Get the Lowest Prices anywhere on Macs, iPads and Apple Watches: Apple Price Guides updated June 25th
 

 

Foxconn struggling to maintain US workforce, with 155 layoffs in Indiana

According to the U.S. Labor Department, Apple supplier Foxconn is still having problems meeting promised hiring goals, and has laid off 155 employees in Indiana, moving the positions to Mexico.




Foxconn said in a November 2018 filing, reiterated by the U.S Labor Department on Wednesday, that it would lay off 155 workers at a computer factory outside of Indianapolis, Indiana. The company cited "changes in our business and production objectives" as the reason.

According to Foxconn's corporate responsibility report, the 155 jobs moved represent a small amount of the company's total employee base, but does not address that it is a net loss of jobs in the U.S.

The company boasted 988,000 employees worldwide by the end of 2017.

In records obtained by Reuters, Foxconn had shifted some production to Mexico.
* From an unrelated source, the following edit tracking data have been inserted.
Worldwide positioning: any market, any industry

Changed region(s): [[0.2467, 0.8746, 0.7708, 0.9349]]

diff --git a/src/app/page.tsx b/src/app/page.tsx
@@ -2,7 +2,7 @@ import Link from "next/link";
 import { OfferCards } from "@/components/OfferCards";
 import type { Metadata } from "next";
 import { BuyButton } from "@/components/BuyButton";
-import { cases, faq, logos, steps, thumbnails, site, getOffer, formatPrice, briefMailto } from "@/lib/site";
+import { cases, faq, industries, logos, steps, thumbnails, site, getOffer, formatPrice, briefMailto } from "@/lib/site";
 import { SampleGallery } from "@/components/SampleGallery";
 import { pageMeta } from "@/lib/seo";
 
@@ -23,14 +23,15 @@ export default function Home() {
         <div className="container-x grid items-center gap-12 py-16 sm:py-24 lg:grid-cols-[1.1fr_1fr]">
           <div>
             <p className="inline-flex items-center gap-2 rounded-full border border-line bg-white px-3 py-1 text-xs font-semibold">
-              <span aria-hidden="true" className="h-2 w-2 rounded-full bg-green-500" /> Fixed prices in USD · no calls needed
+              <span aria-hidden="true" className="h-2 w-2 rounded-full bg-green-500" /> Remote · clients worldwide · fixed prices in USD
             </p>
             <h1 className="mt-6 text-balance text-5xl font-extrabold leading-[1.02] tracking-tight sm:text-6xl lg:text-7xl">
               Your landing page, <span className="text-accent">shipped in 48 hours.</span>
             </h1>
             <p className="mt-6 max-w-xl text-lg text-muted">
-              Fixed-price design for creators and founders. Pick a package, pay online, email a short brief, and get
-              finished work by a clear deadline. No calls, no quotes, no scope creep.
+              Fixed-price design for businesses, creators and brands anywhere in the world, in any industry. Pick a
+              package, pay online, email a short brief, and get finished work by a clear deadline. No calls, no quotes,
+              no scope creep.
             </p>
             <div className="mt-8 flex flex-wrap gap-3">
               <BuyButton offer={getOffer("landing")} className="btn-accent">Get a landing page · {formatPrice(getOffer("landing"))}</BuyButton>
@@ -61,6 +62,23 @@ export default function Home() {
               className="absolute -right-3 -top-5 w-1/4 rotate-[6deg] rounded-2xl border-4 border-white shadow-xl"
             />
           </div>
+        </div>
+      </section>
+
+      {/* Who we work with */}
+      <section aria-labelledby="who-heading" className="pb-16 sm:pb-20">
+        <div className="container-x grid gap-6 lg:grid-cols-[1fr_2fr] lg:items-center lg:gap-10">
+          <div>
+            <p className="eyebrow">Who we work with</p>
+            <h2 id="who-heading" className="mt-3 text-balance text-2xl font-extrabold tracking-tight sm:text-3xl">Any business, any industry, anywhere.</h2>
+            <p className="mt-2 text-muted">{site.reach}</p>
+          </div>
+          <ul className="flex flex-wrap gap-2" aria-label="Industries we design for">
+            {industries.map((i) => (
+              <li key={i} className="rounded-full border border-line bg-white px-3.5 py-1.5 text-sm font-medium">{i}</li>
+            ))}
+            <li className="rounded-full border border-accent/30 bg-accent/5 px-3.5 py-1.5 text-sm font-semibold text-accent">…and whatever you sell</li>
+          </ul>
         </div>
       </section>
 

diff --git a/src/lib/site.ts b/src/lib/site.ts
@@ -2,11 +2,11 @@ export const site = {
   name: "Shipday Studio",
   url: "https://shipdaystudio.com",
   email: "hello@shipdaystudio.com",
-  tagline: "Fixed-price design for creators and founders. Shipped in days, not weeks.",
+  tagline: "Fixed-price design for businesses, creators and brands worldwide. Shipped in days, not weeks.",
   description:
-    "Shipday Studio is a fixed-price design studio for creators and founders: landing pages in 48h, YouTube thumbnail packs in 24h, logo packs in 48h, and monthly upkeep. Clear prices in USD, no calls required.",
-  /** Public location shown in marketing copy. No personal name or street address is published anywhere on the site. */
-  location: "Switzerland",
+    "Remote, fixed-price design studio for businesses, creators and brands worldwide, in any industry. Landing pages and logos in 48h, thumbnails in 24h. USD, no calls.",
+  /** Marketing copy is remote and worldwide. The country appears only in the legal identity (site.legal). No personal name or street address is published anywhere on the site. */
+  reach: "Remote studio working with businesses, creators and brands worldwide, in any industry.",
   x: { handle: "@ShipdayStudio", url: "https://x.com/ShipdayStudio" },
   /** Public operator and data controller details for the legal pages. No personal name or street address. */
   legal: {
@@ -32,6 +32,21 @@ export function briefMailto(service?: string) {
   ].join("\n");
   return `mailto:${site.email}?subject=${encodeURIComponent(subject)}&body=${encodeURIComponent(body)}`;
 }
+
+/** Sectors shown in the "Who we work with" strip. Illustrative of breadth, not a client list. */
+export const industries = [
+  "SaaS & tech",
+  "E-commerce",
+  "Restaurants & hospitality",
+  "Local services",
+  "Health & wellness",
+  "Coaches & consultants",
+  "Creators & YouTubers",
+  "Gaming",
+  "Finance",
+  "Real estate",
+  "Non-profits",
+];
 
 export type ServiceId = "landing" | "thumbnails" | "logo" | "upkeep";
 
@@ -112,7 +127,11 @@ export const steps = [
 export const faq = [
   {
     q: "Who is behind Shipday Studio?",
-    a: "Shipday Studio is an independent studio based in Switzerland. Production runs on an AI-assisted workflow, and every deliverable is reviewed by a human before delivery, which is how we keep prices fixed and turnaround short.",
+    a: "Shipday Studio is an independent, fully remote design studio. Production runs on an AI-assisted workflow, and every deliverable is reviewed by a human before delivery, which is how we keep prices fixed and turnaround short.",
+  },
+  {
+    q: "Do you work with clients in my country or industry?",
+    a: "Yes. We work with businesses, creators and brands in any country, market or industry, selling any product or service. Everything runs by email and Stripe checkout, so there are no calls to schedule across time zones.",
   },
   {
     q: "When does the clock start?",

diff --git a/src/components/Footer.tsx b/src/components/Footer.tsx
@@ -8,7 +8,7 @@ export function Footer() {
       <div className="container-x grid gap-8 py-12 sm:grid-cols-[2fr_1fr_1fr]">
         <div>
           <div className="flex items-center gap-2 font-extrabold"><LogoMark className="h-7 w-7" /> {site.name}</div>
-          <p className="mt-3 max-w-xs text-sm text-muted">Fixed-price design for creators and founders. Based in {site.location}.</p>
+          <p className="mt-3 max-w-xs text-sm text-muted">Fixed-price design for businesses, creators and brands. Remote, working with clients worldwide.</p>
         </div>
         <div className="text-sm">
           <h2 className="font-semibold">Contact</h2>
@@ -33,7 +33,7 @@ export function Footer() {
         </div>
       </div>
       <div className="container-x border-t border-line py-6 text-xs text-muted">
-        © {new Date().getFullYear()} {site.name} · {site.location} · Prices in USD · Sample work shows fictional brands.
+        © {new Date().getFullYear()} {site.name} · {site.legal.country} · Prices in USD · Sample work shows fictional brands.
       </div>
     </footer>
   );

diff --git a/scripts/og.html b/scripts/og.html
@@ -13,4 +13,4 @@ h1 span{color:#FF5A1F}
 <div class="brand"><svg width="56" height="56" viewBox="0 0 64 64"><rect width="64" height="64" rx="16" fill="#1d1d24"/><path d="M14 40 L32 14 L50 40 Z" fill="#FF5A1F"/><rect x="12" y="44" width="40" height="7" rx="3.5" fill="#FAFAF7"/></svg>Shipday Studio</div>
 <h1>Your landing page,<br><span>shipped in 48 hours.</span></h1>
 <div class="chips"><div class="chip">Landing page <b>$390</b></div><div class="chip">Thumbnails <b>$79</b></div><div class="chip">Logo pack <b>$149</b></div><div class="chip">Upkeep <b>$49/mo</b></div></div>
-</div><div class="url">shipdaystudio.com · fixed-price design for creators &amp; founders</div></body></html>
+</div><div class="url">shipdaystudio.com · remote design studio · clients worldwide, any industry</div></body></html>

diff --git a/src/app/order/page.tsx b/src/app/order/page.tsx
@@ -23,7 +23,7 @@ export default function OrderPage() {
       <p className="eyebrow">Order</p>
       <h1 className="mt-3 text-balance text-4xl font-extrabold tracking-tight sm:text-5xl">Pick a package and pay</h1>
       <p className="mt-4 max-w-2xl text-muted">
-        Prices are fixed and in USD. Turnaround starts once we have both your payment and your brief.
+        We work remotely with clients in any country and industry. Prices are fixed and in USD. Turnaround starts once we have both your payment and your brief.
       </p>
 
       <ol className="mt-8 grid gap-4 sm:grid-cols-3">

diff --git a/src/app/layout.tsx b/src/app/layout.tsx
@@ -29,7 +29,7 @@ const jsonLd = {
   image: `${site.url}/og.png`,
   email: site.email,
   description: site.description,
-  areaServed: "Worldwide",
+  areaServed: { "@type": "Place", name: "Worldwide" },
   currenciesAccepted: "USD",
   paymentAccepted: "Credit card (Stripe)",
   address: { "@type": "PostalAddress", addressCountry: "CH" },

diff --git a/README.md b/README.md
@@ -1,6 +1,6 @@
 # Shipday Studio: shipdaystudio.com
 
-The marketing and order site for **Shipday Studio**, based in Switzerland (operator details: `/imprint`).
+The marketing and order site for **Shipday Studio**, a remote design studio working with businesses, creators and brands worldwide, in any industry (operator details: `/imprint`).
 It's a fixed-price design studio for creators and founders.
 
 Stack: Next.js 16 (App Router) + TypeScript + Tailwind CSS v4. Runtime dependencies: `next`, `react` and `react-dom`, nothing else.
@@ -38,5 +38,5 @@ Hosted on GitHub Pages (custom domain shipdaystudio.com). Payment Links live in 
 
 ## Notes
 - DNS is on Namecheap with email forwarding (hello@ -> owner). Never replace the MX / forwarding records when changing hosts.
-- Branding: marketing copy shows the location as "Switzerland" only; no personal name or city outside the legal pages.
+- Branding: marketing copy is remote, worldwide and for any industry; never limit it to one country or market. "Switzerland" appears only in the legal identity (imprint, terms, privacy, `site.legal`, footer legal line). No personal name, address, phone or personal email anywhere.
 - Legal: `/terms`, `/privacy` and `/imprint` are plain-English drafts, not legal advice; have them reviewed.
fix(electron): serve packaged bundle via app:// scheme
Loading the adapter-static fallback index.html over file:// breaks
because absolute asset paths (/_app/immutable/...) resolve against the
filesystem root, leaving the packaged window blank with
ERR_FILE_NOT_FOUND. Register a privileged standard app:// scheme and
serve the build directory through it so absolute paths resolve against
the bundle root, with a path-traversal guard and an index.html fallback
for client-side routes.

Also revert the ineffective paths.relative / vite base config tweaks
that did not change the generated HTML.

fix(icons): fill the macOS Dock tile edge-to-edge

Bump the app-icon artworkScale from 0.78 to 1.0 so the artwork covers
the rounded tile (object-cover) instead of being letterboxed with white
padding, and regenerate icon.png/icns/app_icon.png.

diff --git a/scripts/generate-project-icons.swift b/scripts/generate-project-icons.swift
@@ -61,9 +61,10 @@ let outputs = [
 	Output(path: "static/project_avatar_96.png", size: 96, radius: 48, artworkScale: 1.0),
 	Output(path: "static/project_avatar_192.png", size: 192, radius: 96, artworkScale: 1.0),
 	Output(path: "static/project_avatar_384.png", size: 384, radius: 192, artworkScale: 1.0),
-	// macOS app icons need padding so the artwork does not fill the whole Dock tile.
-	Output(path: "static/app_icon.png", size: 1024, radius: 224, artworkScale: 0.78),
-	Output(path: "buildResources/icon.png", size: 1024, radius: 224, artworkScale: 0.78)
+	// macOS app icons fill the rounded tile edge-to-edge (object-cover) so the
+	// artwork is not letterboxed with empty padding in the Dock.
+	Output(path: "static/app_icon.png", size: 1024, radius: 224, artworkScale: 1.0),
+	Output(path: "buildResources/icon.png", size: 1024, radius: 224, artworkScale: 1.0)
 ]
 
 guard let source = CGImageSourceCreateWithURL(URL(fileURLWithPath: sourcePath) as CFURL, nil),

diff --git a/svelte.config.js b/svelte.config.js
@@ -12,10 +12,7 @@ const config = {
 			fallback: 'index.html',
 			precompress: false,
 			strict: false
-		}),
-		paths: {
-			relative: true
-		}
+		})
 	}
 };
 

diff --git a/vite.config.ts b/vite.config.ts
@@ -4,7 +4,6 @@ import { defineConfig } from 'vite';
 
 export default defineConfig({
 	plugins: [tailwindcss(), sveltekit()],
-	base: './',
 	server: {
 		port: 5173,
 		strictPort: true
The company told the Indianapolis Business Journal that the Plainsfield, Indiana plant was operated by a subsidiary firm and would not affect other Foxconn-related companies.

This is not the first time Foxconn has faced scrutiny over job creation and retention in the United States. The company has recently failed to meet job-creation targets at another facility in Wisconsin. Foxconn is in the process of a multi-billion dollar deal to build a 20 million square-foot research facility and LCD plant in Wisconsin, originally planning to employ 13,000 people.

However, the company stated that they had been reconsidering its plans, citing that they would not be able to build LCDs in Wisconsin and stay competitive. In response, Wisconsin Governor Tony Evers stated that he would renegotiate the deal, giving Foxconn $4 billion in tax breaks to continue the project. Hiring has still not picked up in Wisconsin, and the employee count is reportedly down from the end of 2018 numbers.

Foxconn maintains that they are still committed to increasing U.S. jobs.